INSTRUCTIONS FOR THE TASK:
Extract, from the records beneath this instruction, each line that contains the word "figure".

== SUPPLIED DATA

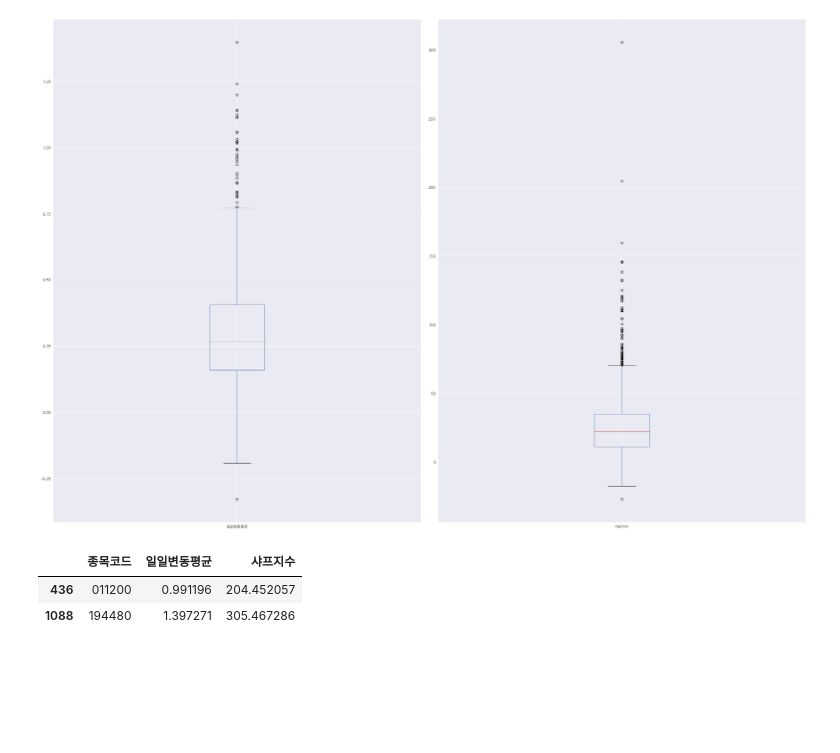
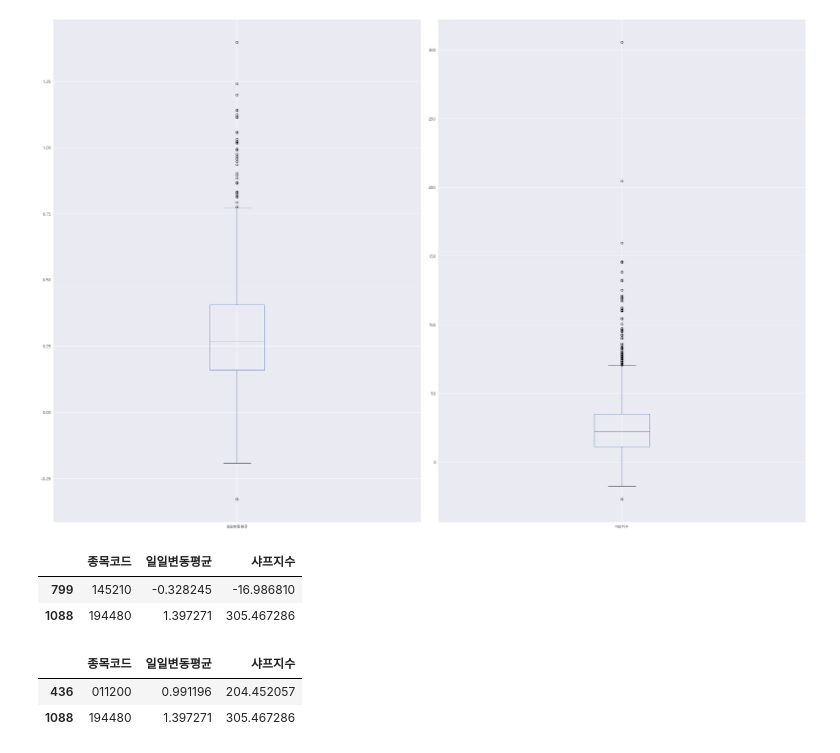
Before and after one commit to chulwonchae/customized_portfolio_pj, a Jupyter notebook: 1.preprocessing.ipynb, the cells around one changed output. Saved outputs shown, nothing was run; the diff lists cells and outputs as text; code cells hidden in the pictures; blank space fills up the shorter version.

```diff
--- a/1.preprocessing.ipynb
+++ b/1.preprocessing.ipynb
@@ -867,6 +883,13 @@ for col, ax in zip(Numericals, axs.T.ravel()):
 plt.show()
 # %% [output]
 [figure]
+# %%
+# 제거대상 확인
+df_danger[(df_danger["일일변동평균"]>1.25)|(df_danger["일일변동평균"]<-0.25)] # 2개
+# %% [output]
+|  | 종목코드 | 일일변동평균 | 샤프지수 |
+| 799 | 145210 | -0.328245 | -16.986810 |
+| 1088 | 194480 | 1.397271 | 305.467286 |
 # %%
 # 제거대상 확인
 df_danger[df_danger["샤프지수"]>200] # 2개
```
Also changed, not shown: parts of 8 cells of this notebook, 18 other files.
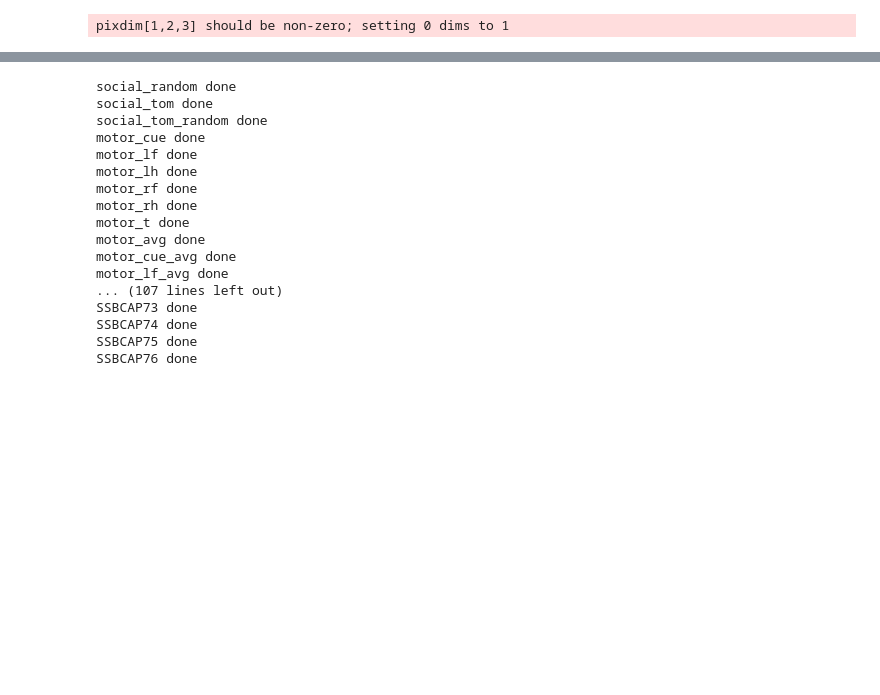
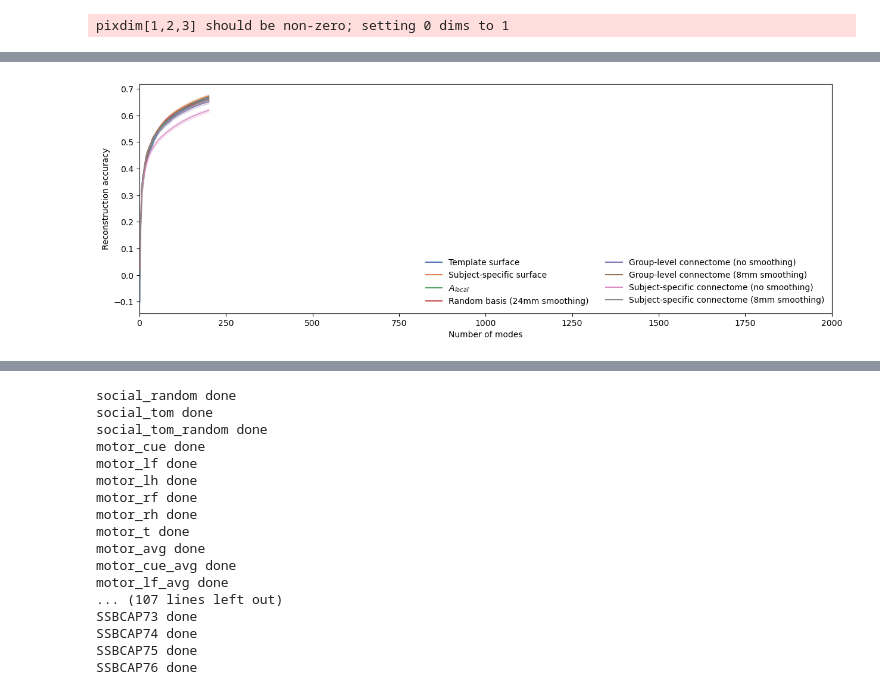
Before and after one commit to anders-s-olsen/BrainGSP_subject-specific, a Jupyter notebook: brainmaps.ipynb, the cells around one changed output, grey strips where cells are left out. Cells and saved outputs as stored; diff of their text form; code cells hidden in the pictures; blank space fills up the shorter version.

```diff
--- a/brainmaps.ipynb
+++ b/brainmaps.ipynb
@@ -158,0 +341,9 @@ crop_brain('results/brainmaps/midthickness.png',bbox=[120,215,1120,965])
+# %%
+plt.figure(figsize=(15,5))
+sns.lineplot(x='Number of modes',y='Reconstruction accuracy', data=df_plot,palette=palette,hue='Basis',markers=True,hue_order=bases_order,linewidth=1)
+
+plt.xlim([0,2000])
+plt.legend(loc='lower right',framealpha=0,ncol=2)
+plt.savefig('results/brainmaps/reconstruction_accuracies_best_legend.png',dpi=300)
+# %% [output]
+[figure, added]
```
Also changed, not shown: parts of 19 cells of this notebook, 11 other files.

====

OUTPUT:
 [figure]
+plt.figure(figsize=(15,5))
+[figure, added]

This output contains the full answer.